§ **YOUR INSTRUCTIONS**
Lines that contain "ajkuaiji": how many are there in the listing below? Answer with a number and nothing more.

§ **RECORDED INFORMATION**

====

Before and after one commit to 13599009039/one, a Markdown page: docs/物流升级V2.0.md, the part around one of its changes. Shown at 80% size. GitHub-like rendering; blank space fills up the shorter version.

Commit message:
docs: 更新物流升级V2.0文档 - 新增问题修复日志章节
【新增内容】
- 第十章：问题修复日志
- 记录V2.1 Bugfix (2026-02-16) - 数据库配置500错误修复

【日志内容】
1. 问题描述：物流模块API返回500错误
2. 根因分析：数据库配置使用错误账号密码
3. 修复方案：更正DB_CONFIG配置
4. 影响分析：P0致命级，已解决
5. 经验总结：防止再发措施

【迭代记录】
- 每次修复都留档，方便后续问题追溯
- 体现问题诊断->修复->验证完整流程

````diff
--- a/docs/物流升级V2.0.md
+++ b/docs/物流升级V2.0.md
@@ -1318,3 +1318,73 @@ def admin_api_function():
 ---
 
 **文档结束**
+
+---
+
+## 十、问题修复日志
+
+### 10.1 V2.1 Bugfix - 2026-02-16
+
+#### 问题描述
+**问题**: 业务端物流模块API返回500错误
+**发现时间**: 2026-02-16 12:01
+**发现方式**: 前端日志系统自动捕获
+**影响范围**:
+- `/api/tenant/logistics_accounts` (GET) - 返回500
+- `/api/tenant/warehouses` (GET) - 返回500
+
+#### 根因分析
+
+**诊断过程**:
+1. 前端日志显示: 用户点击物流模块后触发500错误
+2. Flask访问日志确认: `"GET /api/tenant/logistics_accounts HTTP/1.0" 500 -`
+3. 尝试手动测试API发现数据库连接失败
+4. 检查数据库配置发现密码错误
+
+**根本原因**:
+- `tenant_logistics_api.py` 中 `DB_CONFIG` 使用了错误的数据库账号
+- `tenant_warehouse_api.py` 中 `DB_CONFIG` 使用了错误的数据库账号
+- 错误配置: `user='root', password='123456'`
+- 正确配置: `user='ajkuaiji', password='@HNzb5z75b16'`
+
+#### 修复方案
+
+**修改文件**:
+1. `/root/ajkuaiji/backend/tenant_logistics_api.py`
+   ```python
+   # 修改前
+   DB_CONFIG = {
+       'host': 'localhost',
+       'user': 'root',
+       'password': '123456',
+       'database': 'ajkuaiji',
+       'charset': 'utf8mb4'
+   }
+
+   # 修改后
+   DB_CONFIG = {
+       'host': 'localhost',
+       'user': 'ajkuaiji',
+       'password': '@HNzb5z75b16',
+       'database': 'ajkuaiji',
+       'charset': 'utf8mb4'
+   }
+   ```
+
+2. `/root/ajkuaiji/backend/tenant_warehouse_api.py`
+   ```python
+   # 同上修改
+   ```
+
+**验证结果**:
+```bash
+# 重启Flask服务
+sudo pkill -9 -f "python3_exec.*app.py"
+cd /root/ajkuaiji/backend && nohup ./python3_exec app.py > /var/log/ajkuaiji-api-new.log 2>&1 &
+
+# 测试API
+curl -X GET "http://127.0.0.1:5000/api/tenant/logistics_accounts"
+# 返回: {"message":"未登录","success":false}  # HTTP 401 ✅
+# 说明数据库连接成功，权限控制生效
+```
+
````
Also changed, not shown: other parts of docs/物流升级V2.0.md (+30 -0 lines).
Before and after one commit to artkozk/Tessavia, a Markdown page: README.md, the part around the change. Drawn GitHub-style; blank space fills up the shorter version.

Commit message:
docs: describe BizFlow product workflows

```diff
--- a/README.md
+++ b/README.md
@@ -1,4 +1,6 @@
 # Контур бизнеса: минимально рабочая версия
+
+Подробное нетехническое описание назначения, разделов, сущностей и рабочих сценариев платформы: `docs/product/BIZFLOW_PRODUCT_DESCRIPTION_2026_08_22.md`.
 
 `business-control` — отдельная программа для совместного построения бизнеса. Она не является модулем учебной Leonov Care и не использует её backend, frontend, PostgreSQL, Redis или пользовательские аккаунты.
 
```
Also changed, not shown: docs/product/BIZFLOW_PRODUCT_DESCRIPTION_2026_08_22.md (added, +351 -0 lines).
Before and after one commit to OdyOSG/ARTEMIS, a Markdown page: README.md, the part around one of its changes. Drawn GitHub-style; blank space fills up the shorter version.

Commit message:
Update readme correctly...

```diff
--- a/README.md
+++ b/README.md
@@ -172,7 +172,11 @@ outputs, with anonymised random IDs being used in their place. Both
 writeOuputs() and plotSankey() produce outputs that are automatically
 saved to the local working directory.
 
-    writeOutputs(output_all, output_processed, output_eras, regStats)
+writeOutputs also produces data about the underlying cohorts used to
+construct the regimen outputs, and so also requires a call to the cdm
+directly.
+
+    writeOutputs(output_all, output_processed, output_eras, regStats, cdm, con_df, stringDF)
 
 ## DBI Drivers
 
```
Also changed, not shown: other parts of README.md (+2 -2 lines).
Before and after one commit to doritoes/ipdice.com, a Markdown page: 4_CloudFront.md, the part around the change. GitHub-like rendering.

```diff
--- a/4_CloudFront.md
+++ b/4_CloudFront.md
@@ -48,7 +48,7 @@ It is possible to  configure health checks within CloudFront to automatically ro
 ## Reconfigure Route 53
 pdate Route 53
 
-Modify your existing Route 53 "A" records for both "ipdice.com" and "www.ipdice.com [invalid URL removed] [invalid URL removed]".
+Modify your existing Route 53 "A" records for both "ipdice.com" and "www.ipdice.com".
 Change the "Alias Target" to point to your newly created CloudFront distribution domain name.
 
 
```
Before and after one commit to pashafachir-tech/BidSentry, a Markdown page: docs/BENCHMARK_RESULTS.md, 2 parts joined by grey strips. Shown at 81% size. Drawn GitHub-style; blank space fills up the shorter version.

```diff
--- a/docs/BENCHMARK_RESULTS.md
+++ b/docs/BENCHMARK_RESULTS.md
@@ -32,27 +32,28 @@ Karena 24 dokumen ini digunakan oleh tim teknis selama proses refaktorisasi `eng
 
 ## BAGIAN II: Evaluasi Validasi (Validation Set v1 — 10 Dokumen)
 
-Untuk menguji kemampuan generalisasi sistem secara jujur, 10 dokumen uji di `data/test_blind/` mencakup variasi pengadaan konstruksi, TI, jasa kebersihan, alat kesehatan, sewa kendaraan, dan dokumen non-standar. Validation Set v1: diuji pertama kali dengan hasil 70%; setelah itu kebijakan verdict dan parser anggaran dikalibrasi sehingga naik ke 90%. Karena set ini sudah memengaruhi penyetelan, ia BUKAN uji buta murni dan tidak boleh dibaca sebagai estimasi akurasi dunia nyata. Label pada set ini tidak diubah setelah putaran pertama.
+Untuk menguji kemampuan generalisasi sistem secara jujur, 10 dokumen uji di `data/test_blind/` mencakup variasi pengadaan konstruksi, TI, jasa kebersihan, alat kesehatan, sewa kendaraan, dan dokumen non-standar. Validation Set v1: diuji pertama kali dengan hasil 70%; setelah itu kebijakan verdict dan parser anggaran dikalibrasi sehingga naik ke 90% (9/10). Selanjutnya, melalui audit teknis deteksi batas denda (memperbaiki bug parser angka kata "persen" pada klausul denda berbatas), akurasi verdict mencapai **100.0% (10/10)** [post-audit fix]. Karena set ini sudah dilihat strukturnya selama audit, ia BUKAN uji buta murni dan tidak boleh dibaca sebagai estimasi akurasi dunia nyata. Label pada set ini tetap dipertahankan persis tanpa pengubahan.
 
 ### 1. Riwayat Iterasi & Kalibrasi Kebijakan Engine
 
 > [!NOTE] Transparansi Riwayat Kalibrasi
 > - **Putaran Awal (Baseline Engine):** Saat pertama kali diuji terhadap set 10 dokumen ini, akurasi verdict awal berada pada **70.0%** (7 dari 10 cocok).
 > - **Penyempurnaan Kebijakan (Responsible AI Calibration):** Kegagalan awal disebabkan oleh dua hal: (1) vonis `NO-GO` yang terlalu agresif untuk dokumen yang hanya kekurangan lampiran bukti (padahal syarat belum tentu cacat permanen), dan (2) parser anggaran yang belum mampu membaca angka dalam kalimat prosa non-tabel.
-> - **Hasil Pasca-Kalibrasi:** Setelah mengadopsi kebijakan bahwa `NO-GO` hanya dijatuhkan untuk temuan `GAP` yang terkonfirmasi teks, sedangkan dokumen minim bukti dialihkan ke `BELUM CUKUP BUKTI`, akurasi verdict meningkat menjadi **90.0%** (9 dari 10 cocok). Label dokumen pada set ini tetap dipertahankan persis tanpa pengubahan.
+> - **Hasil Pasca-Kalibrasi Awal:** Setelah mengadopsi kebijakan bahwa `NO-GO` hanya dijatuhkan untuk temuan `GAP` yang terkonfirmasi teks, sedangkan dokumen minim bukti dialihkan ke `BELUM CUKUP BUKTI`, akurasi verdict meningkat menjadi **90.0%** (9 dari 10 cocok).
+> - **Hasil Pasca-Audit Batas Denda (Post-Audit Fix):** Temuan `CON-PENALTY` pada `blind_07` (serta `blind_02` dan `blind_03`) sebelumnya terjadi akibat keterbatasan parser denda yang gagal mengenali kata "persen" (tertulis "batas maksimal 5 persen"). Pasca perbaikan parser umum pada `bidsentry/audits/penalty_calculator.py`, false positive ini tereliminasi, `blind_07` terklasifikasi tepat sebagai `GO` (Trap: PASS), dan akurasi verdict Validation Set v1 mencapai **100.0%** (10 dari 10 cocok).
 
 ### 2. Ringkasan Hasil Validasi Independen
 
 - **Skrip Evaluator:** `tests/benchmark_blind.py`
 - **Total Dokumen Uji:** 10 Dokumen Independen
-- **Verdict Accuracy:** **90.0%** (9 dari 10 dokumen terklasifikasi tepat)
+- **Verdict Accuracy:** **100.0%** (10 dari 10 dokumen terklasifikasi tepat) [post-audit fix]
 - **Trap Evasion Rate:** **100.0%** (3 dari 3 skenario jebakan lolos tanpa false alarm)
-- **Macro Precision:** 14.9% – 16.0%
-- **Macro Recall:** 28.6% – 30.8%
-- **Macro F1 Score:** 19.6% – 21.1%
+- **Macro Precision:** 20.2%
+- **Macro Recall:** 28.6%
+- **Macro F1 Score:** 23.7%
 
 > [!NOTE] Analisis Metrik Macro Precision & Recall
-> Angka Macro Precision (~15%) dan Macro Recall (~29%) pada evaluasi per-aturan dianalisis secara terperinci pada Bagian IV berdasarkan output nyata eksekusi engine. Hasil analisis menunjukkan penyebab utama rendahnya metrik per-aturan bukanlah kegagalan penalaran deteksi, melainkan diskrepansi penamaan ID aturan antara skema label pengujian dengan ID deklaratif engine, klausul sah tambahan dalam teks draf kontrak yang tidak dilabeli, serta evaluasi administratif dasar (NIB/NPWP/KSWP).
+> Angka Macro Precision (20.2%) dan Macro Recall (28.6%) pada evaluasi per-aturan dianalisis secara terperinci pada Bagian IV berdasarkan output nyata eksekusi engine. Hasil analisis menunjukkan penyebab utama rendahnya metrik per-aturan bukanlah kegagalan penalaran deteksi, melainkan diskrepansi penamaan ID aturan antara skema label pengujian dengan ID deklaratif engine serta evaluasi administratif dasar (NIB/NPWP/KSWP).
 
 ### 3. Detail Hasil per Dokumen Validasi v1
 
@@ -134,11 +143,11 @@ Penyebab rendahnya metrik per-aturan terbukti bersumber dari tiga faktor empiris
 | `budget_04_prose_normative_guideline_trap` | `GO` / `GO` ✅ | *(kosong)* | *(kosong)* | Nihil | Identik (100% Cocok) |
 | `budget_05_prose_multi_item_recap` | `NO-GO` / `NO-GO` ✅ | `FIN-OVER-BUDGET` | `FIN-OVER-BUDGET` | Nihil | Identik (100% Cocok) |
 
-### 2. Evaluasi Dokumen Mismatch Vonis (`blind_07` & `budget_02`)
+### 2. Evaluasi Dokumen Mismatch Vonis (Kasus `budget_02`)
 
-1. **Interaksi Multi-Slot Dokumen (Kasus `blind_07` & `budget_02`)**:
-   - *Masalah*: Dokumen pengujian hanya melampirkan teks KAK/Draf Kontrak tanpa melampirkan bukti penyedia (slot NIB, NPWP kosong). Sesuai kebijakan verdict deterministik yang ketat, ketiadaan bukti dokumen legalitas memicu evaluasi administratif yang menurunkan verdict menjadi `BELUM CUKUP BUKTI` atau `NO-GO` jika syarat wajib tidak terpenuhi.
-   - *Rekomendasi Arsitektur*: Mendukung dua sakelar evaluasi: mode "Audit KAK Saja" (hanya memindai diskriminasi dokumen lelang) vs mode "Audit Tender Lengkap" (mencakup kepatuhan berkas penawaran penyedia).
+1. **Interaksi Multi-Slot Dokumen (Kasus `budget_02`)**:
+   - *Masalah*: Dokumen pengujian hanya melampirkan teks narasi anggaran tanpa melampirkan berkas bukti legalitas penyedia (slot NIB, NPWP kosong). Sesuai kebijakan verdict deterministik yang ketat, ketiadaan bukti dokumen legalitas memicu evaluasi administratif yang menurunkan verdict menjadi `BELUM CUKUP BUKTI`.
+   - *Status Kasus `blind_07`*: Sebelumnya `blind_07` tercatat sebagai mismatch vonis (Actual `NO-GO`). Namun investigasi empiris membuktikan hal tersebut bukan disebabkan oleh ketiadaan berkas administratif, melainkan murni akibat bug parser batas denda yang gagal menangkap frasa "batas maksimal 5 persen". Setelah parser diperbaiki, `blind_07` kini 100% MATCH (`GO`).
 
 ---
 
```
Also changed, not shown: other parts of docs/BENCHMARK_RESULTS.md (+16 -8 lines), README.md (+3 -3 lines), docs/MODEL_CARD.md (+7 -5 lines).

====

§ **OUTPUT OF THE TASK**
7